◆ MATERIALS PROVIDED:
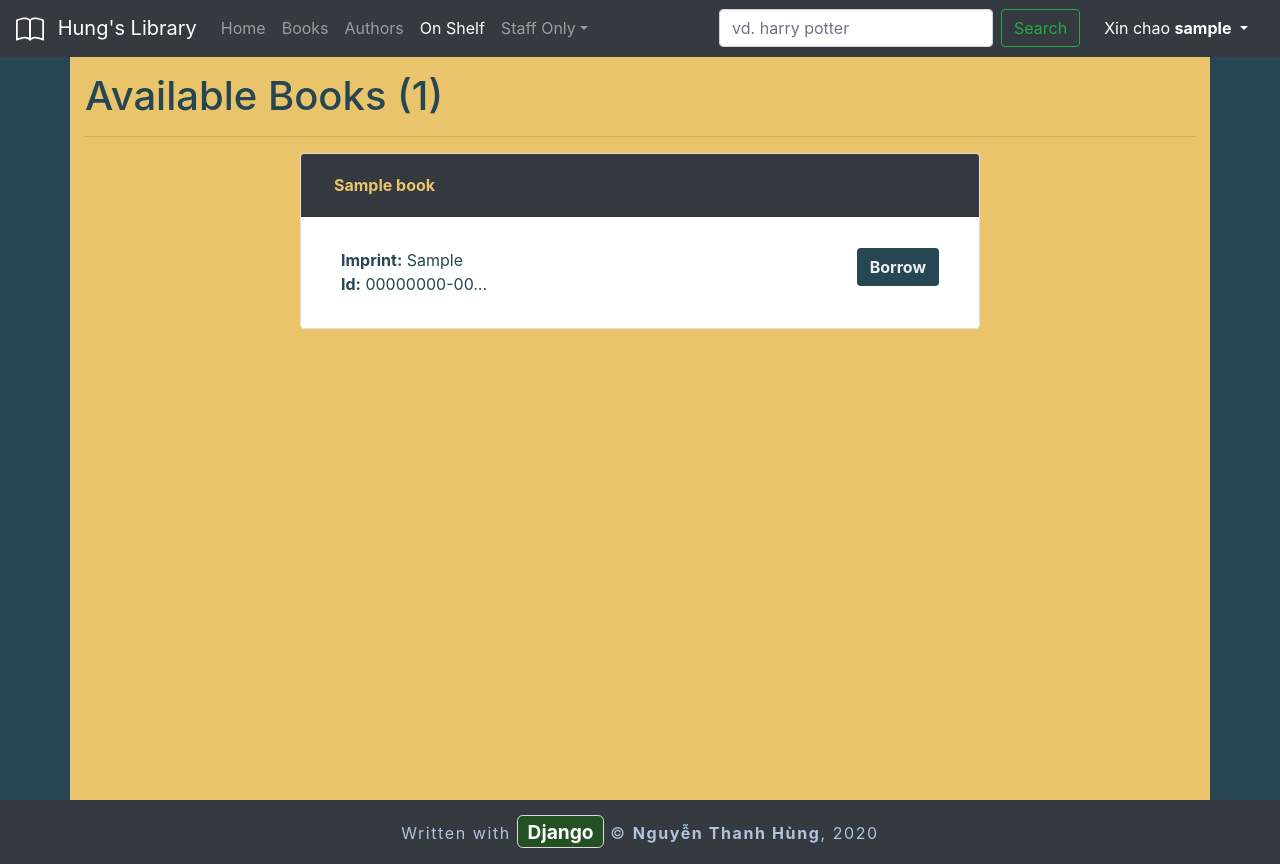
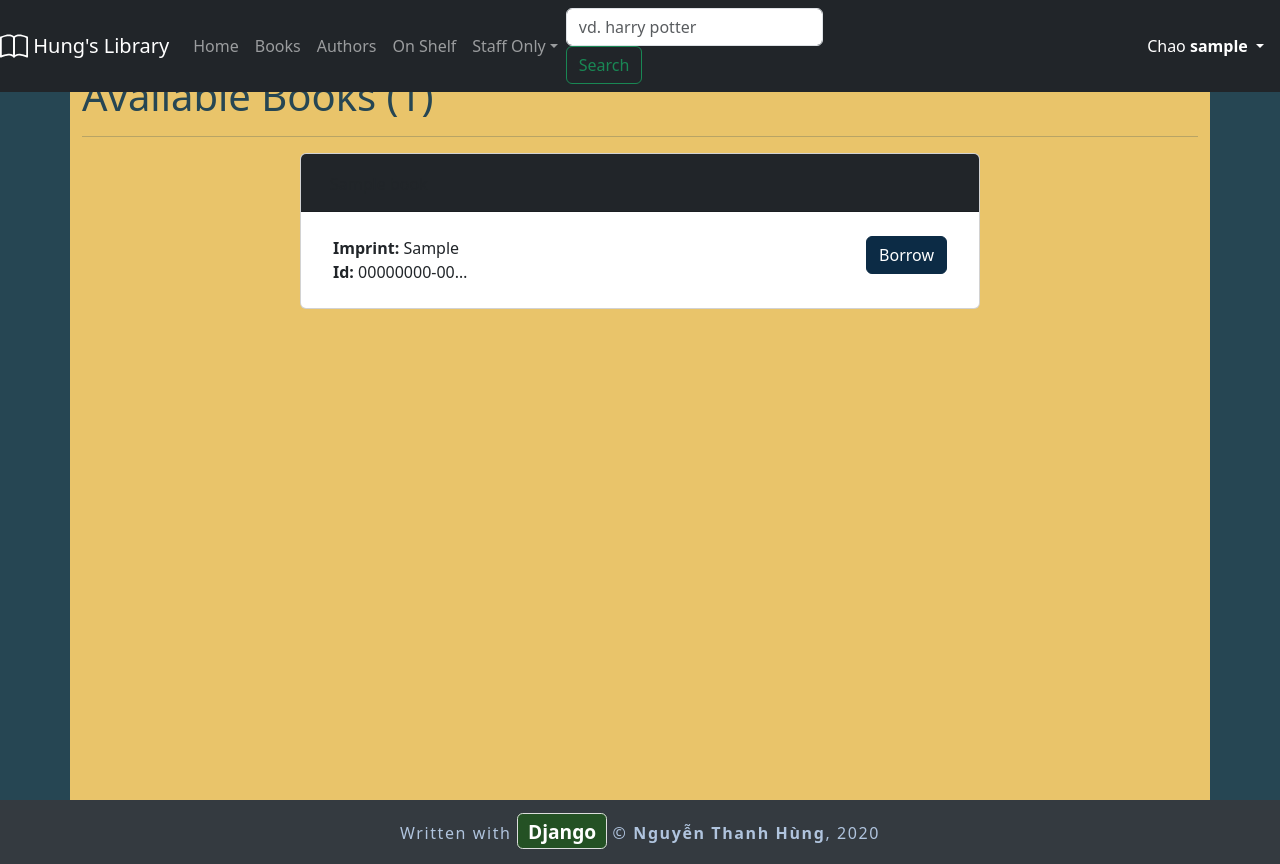
Before and after one commit to hungntgrb/local_library, a Django app: page /catalog/books/available/ in a window 1280 px wide. Run offline with Django 3.2, Linux system fonts and the light colour scheme; a user stored in the database is signed in; tables that the repository leaves empty hold one stand-in row (values such as "Sample post"); style sheets or scripts are compiled from the project's sources; some libraries are stand-ins or nearby versions.

Commit message:
Compile to css/main.min.css

```diff
--- a/catalog/static/main.scss
+++ b/catalog/static/main.scss
@@ -1,6 +1,5 @@
+$primary: #0c2b45;
+
 @import "../../node_modules/bootstrap/scss/bootstrap.scss";
-
-body {
-  background-color: green;
-  color: red;
-}
+@import "./styles.scss";
+//
--- a/catalog/static/css/styles.css
+++ b/catalog/static/styles.scss
@@ -5,44 +5,16 @@
   --light-orange: #f4a261;
   --dark-orange: #e76f51;
   --black-blue: #343a40;
+  --bgPrimary: rgb(18, 64, 18);
+  --bgSecondary: rgb(159, 35, 35);
+  --textPrimary: purple;
+  --textSecondary: orange;
 }
 
 body {
   background-color: var(--dark-green);
   color: var(--dark-green);
 }
-/* --- CUSTOM BG & TEXT --- */
-.bg-lg {
-  background-color: var(--light-green);
-}
-.text-lg {
-  color: var(--light-green);
-}
-.bg-dg {
-  background-color: var(--dark-green);
-}
-.text-dg {
-  color: var(--dark-green);
-}
-.bg-my {
-  background-color: var(--my-yellow);
-}
-.text-my {
-  color: var(--my-yellow);
-}
-.bg-lo {
-  background-color: var(--light-orange);
-}
-.text-lo {
-  color: var(--light-orange);
-}
-.bg-do {
-  background-color: var(--dark-orange);
-}
-.text-do {
-  color: var(--dark-orange);
-}
-/* --- END CUSTOM ---*/
 
 .my-container {
   background-color: var(--my-yellow);
--- a/catalog/templates/base_generic.html
+++ b/catalog/templates/base_generic.html
@@ -8,9 +8,9 @@
 
     <title>Local Library - {% block title %}{% endblock title %}</title>
 
-    <link rel="stylesheet" href="https://stackpath.bootstrapcdn.com/bootstrap/4.5.0/css/bootstrap.min.css"
-      integrity="sha384-9aIt2nRpC12Uk9gS9baDl411NQApFmC26EwAOH8WgZl5MYYxFfc+NcPb1dKGj7Sk" crossorigin="anonymous">
-    <link rel="stylesheet" href="{% static 'css/styles.css' %}">
+    <!-- <link rel="stylesheet" href="https://stackpath.bootstrapcdn.com/bootstrap/4.5.0/css/bootstrap.min.css"
+      integrity="sha384-9aIt2nRpC12Uk9gS9baDl411NQApFmC26EwAOH8WgZl5MYYxFfc+NcPb1dKGj7Sk" crossorigin="anonymous"> -->
+    <link rel="stylesheet" href="{% static 'css/main.min.css' %}">
   </head>
 
   <body>
@@ -34,7 +34,7 @@
         <li class="nav-item dropdown">
           <a href="#" class="nav-link text-white dropdown-toggle" id="userDropdown" data-toggle="dropdown"
             aria-haspopup="true" aria-expanded="false">
-            Xin chao <strong>{{ user.get_username }}</strong>
+            Chao <strong>{{ user.get_username }}</strong>
           </a>
 
           <div class="dropdown-menu" aria-labelledby="userDropdown">
--- a/catalog/templates/catalog/all_borrowed_books.html
+++ b/catalog/templates/catalog/all_borrowed_books.html
@@ -22,7 +22,7 @@
     <td><a href="{% url 'book-detail' bookinst.book.pk %}">{{ bookinst.book.title }}</a></td>
     <td>{{ bookinst.borrower }}</td>
     <td class="{% if bookinst.is_overdue %}text-danger{% endif %}">{{ bookinst.due_back }}</td>
-    <td><a class="btn my-btn" href="{% url 'renew-book-librarian' bookinst.id %}">Renew</a></td>
+    <td><a class="btn btn-primary" href="{% url 'renew-book-librarian' bookinst.id %}">Renew</a></td>
   </tr>
   {% endfor %}
 </table>
--- a/catalog/templates/catalog/author_form.html
+++ b/catalog/templates/catalog/author_form.html
@@ -9,7 +9,7 @@
 
     {{ form | crispy }}
 
-    <input class="btn btn-block my-btn" type="submit" value="Submit">
+    <input class="btn btn-block btn-primary" type="submit" value="Submit">
   </form>
 </div>
 
--- a/catalog/templates/catalog/author_list.html
+++ b/catalog/templates/catalog/author_list.html
@@ -10,7 +10,7 @@
 
 
   {% if perms.catalog.add_author %}
-  <a class="btn my-btn" href="{% url 'author_create' %}">Create Author</a>
+  <a class="btn btn-primary" href="{% url 'author_create' %}">Create Author</a>
   {% endif %}
 
 </div>
--- a/catalog/templates/catalog/available_books.html
+++ b/catalog/templates/catalog/available_books.html
@@ -38,7 +38,7 @@
 
               {% if user.is_authenticated %}
               <a href="{% url 'borrow_a_book' copy_.pk %}">
-                <span class="btn my-btn ml-2">Borrow</span>
+                <span class="btn btn-primary ml-2">Borrow</span>
               </a>
               {% endif %}
             </li>
--- a/catalog/templates/catalog/book_form.html
+++ b/catalog/templates/catalog/book_form.html
@@ -6,7 +6,7 @@
   <form action="" method="post">
     {% csrf_token %}
     {{ form | crispy }}
-    <input class="btn btn-block my-btn" type="submit" value="Submit">
+    <input class="btn btn-block btn-primary" type="submit" value="Submit">
   </form>
 </div>
 
--- a/catalog/templates/catalog/book_list.html
+++ b/catalog/templates/catalog/book_list.html
@@ -12,7 +12,7 @@
 {% block content %}
 
 {% if perms.catalog.add_book %}
-<a href="{% url 'book_create' %}" class="btn my-btn">Add a Book</a>
+<a href="{% url 'book_create' %}" class="btn btn-primary">Add a Book</a>
 {% endif %}
 
 <hr>
--- a/catalog/templates/catalog/book_renew_librarian.html
+++ b/catalog/templates/catalog/book_renew_librarian.html
@@ -12,7 +12,7 @@
     <table>
       {{ form | crispy }}
     </table>
-    <input class="btn my-btn" type="submit" value="Renew">
+    <input class="btn btn-primary" type="submit" value="Renew">
   </form>
 
   {% endblock content %}
--- a/catalog/templates/catalog/books_loaned_by_user.html
+++ b/catalog/templates/catalog/books_loaned_by_user.html
@@ -24,7 +24,7 @@
     <td class="{% if bookInst.is_overdue %}text-danger{% endif %}">
       {{ bookInst.due_back }}<span class="text-muted ml-2">({{ bookInst.days_left }} days left)</span>
     </td>
-    <td><a class="btn my-btn" href="{% url 'return_a_book' bookInst.pk %}">Return</a></td>
+    <td><a class="btn btn-primary" href="{% url 'return_a_book' bookInst.pk %}">Return</a></td>
   </tr>
 
   {% endfor %}
--- a/templates/registration/login.html
+++ b/templates/registration/login.html
@@ -18,7 +18,7 @@
     {% csrf_token %}
     {{ form | crispy }}
 
-    <input class="btn btn-block my-btn" type="submit" value="Login">
+    <input class="btn btn-block btn-primary" type="submit" value="Login">
     <input type="hidden" name="next" value="{{ next }}">
   </form>
 
--- a/users/templates/users/email_form.html
+++ b/users/templates/users/email_form.html
@@ -9,7 +9,7 @@
   <form action="" method="post">
     {% csrf_token %}
     {{ form | crispy }}
-    <input class="btn btn-block my-btn" type="submit" value="Send!">
+    <input class="btn btn-block btn-primary" type="submit" value="Send!">
   </form>
 </div>
 
--- a/users/templates/users/register.html
+++ b/users/templates/users/register.html
@@ -10,7 +10,7 @@
 
     {{ form | crispy }}
 
-    <input class="btn btn-block my-btn" type="submit" value="Sign Up">
+    <input class="btn btn-block btn-primary" type="submit" value="Sign Up">
 
   </form>
 </div>
```
Also changed, not shown: 1 other file.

◆ WHAT NEEDS TO BE DONE: Write out each line of the data exactly; the images should be left out.

◆ YOUR RESPONSE:
Before and after one commit to hungntgrb/local_library, a Django app: page /catalog/books/available/ in a window 1280 px wide. Run offline with Django 3.2, Linux system fonts and the light colour scheme; a user stored in the database is signed in; tables that the repository leaves empty hold one stand-in row (values such as "Sample post"); style sheets or scripts are compiled from the project's sources; some libraries are stand-ins or nearby versions.

Commit message:
Compile to css/main.min.css

```diff
--- a/catalog/static/main.scss
+++ b/catalog/static/main.scss
@@ -1,6 +1,5 @@
+$primary: #0c2b45;
+
 @import "../../node_modules/bootstrap/scss/bootstrap.scss";
-
-body {
-  background-color: green;
-  color: red;
-}
+@import "./styles.scss";
+//
--- a/catalog/static/css/styles.css
+++ b/catalog/static/styles.scss
@@ -5,44 +5,16 @@
   --light-orange: #f4a261;
   --dark-orange: #e76f51;
   --black-blue: #343a40;
+  --bgPrimary: rgb(18, 64, 18);
+  --bgSecondary: rgb(159, 35, 35);
+  --textPrimary: purple;
+  --textSecondary: orange;
 }
 
 body {
   background-color: var(--dark-green);
   color: var(--dark-green);
 }
-/* --- CUSTOM BG & TEXT --- */
-.bg-lg {
-  background-color: var(--light-green);
-}
-.text-lg {
-  color: var(--light-green);
-}
-.bg-dg {
-  background-color: var(--dark-green);
-}
-.text-dg {
-  color: var(--dark-green);
-}
-.bg-my {
-  background-color: var(--my-yellow);
-}
-.text-my {
-  color: var(--my-yellow);
-}
-.bg-lo {
-  background-color: var(--light-orange);
-}
-.text-lo {
-  color: var(--light-orange);
-}
-.bg-do {
-  background-color: var(--dark-orange);
-}
-.text-do {
-  color: var(--dark-orange);
-}
-/* --- END CUSTOM ---*/
 
 .my-container {
   background-color: var(--my-yellow);
--- a/catalog/templates/base_generic.html
+++ b/catalog/templates/base_generic.html
@@ -8,9 +8,9 @@
 
     <title>Local Library - {% block title %}{% endblock title %}</title>
 
-    <link rel="stylesheet" href="https://stackpath.bootstrapcdn.com/bootstrap/4.5.0/css/bootstrap.min.css"
-      integrity="sha384-9aIt2nRpC12Uk9gS9baDl411NQApFmC26EwAOH8WgZl5MYYxFfc+NcPb1dKGj7Sk" crossorigin="anonymous">
-    <link rel="stylesheet" href="{% static 'css/styles.css' %}">
+    <!-- <link rel="stylesheet" href="https://stackpath.bootstrapcdn.com/bootstrap/4.5.0/css/bootstrap.min.css"
+      integrity="sha384-9aIt2nRpC12Uk9gS9baDl411NQApFmC26EwAOH8WgZl5MYYxFfc+NcPb1dKGj7Sk" crossorigin="anonymous"> -->
+    <link rel="stylesheet" href="{% static 'css/main.min.css' %}">
   </head>
 
   <body>
@@ -34,7 +34,7 @@
         <li class="nav-item dropdown">
           <a href="#" class="nav-link text-white dropdown-toggle" id="userDropdown" data-toggle="dropdown"
             aria-haspopup="true" aria-expanded="false">
-            Xin chao <strong>{{ user.get_username }}</strong>
+            Chao <strong>{{ user.get_username }}</strong>
           </a>
 
           <div class="dropdown-menu" aria-labelledby="userDropdown">
--- a/catalog/templates/catalog/all_borrowed_books.html
+++ b/catalog/templates/catalog/all_borrowed_books.html
@@ -22,7 +22,7 @@
     <td><a href="{% url 'book-detail' bookinst.book.pk %}">{{ bookinst.book.title }}</a></td>
     <td>{{ bookinst.borrower }}</td>
     <td class="{% if bookinst.is_overdue %}text-danger{% endif %}">{{ bookinst.due_back }}</td>
-    <td><a class="btn my-btn" href="{% url 'renew-book-librarian' bookinst.id %}">Renew</a></td>
+    <td><a class="btn btn-primary" href="{% url 'renew-book-librarian' bookinst.id %}">Renew</a></td>
   </tr>
   {% endfor %}
 </table>
--- a/catalog/templates/catalog/author_form.html
+++ b/catalog/templates/catalog/author_form.html
@@ -9,7 +9,7 @@
 
     {{ form | crispy }}
 
-    <input class="btn btn-block my-btn" type="submit" value="Submit">
+    <input class="btn btn-block btn-primary" type="submit" value="Submit">
   </form>
 </div>
 
--- a/catalog/templates/catalog/author_list.html
+++ b/catalog/templates/catalog/author_list.html
@@ -10,7 +10,7 @@
 
 
   {% if perms.catalog.add_author %}
-  <a class="btn my-btn" href="{% url 'author_create' %}">Create Author</a>
+  <a class="btn btn-primary" href="{% url 'author_create' %}">Create Author</a>
   {% endif %}
 
 </div>
--- a/catalog/templates/catalog/available_books.html
+++ b/catalog/templates/catalog/available_books.html
@@ -38,7 +38,7 @@
 
               {% if user.is_authenticated %}
               <a href="{% url 'borrow_a_book' copy_.pk %}">
-                <span class="btn my-btn ml-2">Borrow</span>
+                <span class="btn btn-primary ml-2">Borrow</span>
               </a>
               {% endif %}
             </li>
--- a/catalog/templates/catalog/book_form.html
+++ b/catalog/templates/catalog/book_form.html
@@ -6,7 +6,7 @@
   <form action="" method="post">
     {% csrf_token %}
     {{ form | crispy }}
-    <input class="btn btn-block my-btn" type="submit" value="Submit">
+    <input class="btn btn-block btn-primary" type="submit" value="Submit">
   </form>
 </div>
 
--- a/catalog/templates/catalog/book_list.html
+++ b/catalog/templates/catalog/book_list.html
@@ -12,7 +12,7 @@
 {% block content %}
 
 {% if perms.catalog.add_book %}
-<a href="{% url 'book_create' %}" class="btn my-btn">Add a Book</a>
+<a href="{% url 'book_create' %}" class="btn btn-primary">Add a Book</a>
 {% endif %}
 
 <hr>
--- a/catalog/templates/catalog/book_renew_librarian.html
+++ b/catalog/templates/catalog/book_renew_librarian.html
@@ -12,7 +12,7 @@
     <table>
       {{ form | crispy }}
     </table>
-    <input class="btn my-btn" type="submit" value="Renew">
+    <input class="btn btn-primary" type="submit" value="Renew">
   </form>
 
   {% endblock content %}
--- a/catalog/templates/catalog/books_loaned_by_user.html
+++ b/catalog/templates/catalog/books_loaned_by_user.html
@@ -24,7 +24,7 @@
     <td class="{% if bookInst.is_overdue %}text-danger{% endif %}">
       {{ bookInst.due_back }}<span class="text-muted ml-2">({{ bookInst.days_left }} days left)</span>
     </td>
-    <td><a class="btn my-btn" href="{% url 'return_a_book' bookInst.pk %}">Return</a></td>
+    <td><a class="btn btn-primary" href="{% url 'return_a_book' bookInst.pk %}">Return</a></td>
   </tr>
 
   {% endfor %}
--- a/templates/registration/login.html
+++ b/templates/registration/login.html
@@ -18,7 +18,7 @@
     {% csrf_token %}
     {{ form | crispy }}
 
-    <input class="btn btn-block my-btn" type="submit" value="Login">
+    <input class="btn btn-block btn-primary" type="submit" value="Login">
     <input type="hidden" name="next" value="{{ next }}">
   </form>
 
--- a/users/templates/users/email_form.html
+++ b/users/templates/users/email_form.html
@@ -9,7 +9,7 @@
   <form action="" method="post">
     {% csrf_token %}
     {{ form | crispy }}
-    <input class="btn btn-block my-btn" type="submit" value="Send!">
+    <input class="btn btn-block btn-primary" type="submit" value="Send!">
   </form>
 </div>
 
--- a/users/templates/users/register.html
+++ b/users/templates/users/register.html
@@ -10,7 +10,7 @@
 
     {{ form | crispy }}
 
-    <input class="btn btn-block my-btn" type="submit" value="Sign Up">
+    <input class="btn btn-block btn-primary" type="submit" value="Sign Up">
 
   </form>
 </div>
```
Also changed, not shown: 1 other file.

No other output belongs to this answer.